Seven Things in Criminology to Pay Attention to

By  //  December 16, 2019

Like most ‘ologies’, criminology is the study of something. In this case, it’s the study of criminal behavior from a scientific aspect.

Like most ‘ologies’, criminology is the study of something. In this case, it’s the study of criminal behavior from a scientific aspect.

Criminology involves studying this behavior at individual, social, and natural levels which may be discussed when paper writing or when you hire someone to write my paper for me.

The overall goal is to manage, control, and ultimately prevent criminal behavior. If you are considering studying criminology or are a student of criminology, here are a few things you should pay attention to. 

1. Criminology Draws from Many Fields

Human behavior is a complex topic. Criminology, therefore, must draw from many disciplines. In addition to a basic understanding of criminal behavior, it involves elements of psychology, psychiatry, sociology, criminal law, and social anthropology. By looking deeply at each of these areas, a greater understanding of human behavior as it pertains to crime can be understood. 

2. Criminology isn’t Like CSI

Many students enter criminology aspiring to be like agents on CSI, solving crimes and earning glory. Often, criminology is the statistical and psychological side of understanding criminal behavior. It is a lot of data analysis and looking over paperwork. 

3. Don’t Save Reading for Reading Week

Criminology requires students to understand a wide range of topics. To get the core topics covered for the next week, professors often assign reading for one week and assignments in another. Of course, many students put off reading during the reading week because it is an opportunity to catch up on other classes or even travel back home to visit family. Instead, get it out of the way ahead of time so you can enjoy yourself on your off weeks. 

4. You Don’t Need to Purchase Every Textbook

Even when a book is on your required resources, it does not mean you’ll need it for the whole course. Diverse programs like criminology draw from many subjects.

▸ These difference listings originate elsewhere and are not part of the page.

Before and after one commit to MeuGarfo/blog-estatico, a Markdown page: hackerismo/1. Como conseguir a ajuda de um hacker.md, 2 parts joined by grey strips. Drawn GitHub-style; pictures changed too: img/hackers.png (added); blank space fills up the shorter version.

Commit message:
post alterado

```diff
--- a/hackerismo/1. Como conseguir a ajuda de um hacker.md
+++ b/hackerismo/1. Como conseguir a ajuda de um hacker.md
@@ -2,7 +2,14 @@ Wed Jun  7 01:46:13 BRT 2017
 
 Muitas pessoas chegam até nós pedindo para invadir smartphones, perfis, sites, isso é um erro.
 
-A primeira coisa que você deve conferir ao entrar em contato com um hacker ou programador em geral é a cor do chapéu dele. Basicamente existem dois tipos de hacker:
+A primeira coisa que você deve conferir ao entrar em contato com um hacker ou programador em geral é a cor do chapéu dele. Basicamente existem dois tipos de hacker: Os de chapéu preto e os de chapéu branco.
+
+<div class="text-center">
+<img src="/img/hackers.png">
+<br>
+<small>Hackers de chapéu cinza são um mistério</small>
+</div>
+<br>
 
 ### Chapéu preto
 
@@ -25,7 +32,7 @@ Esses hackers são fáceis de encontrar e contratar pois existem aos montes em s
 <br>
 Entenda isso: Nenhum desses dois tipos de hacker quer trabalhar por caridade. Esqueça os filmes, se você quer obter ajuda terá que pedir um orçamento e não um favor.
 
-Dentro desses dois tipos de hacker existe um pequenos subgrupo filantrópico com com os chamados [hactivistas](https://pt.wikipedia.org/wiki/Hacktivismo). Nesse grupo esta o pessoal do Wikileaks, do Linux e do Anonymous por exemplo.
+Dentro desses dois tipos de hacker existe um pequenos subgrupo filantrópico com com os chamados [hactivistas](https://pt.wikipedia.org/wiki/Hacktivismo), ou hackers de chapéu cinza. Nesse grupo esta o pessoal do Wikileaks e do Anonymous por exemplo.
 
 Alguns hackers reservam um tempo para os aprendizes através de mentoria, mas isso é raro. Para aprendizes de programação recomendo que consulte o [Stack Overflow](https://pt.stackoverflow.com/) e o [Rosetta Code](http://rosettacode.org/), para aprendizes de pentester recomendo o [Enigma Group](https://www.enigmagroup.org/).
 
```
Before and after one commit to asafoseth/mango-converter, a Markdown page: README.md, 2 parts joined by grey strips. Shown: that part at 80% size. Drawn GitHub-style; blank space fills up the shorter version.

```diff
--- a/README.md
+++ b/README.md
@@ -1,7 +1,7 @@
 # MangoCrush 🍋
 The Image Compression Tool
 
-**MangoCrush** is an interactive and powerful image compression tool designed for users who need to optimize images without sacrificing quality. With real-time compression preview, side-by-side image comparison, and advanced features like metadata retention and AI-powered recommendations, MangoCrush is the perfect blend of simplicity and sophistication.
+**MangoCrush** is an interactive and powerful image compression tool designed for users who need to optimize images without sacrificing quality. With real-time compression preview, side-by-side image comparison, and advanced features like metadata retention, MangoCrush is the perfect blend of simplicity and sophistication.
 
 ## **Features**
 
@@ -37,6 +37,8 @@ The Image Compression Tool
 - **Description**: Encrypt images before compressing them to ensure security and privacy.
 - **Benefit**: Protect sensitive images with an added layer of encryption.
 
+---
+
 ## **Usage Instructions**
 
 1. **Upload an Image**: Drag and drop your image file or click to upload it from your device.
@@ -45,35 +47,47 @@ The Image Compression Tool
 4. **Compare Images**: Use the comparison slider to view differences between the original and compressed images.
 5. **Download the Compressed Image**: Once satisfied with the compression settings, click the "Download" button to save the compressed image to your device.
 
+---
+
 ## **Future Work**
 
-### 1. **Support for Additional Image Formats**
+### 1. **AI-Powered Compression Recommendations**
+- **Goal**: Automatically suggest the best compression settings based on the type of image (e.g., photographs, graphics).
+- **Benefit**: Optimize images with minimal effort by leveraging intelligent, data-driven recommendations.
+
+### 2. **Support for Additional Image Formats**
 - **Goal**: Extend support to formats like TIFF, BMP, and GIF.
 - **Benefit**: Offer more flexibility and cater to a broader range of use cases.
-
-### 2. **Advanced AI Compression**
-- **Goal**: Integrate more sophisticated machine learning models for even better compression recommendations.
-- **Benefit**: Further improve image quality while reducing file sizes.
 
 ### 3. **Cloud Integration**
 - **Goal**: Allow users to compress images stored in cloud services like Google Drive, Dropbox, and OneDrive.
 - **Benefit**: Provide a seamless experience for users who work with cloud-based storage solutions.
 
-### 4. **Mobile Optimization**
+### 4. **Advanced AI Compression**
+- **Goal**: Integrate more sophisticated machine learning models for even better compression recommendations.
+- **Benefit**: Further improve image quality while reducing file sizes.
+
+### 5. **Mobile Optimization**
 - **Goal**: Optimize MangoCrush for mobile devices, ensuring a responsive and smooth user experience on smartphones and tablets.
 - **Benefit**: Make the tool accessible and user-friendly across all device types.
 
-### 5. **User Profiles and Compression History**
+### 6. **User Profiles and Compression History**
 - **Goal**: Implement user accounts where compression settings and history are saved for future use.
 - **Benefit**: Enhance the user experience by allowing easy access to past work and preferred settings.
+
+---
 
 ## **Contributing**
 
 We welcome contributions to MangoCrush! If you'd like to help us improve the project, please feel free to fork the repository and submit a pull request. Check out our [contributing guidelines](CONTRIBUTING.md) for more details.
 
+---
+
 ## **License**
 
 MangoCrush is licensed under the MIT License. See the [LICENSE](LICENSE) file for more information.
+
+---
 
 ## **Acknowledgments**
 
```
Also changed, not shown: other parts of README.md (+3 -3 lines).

This means there will be a lot of resources you’ll need to read each week. When buying books, check out book lending programs through your school’s library or even Amazon. Many colleges also have a book buy-back, where they buy back books in good condition to sell to future students. 

5. Don’t Limit Your Job Positions

Have you thought about what you’ll do with your criminology degree once you graduate? Criminology can be used to gain insight into many types of jobs.

Some people may study statistics and work toward prevention, while others might work on rehabilitating criminals after being in prison.

Some other common jobs for this field include paralegal, FBI field agent, probation and parole officer, and security officer. These all rely on skills that you learn as a criminology major. 

6. Get a Greater Understanding for the Field

Criminology is a specialized field. There are many different places to look for help including:

  • Academy of Criminal Justice Sciences- The ACJS is related to the study of criminology. Becoming a member lets you access publications, as well as professional development opportunities. 
  • American Society of Criminology- The ASC offers many benefits to members including criminology-related publications and journals, opportunities for further education, annual meetings, and more. 

7. Look at Resources for Landing Your First Job

The Bureau of Labor Statistics is a great place to start if you want an idea on the average pay for someone with a criminology degree. You’ll also learn about the location and availability of jobs across the United States. 

Studying criminology lets students gain an in-depth understanding of human motivation and the criminal mind. In addition to studying forensics, criminology students learn to focus on patterns and learn more about the mind.

Through identifying core individual and societal issues that contribute to criminal behaviors, preventative measures can be taken.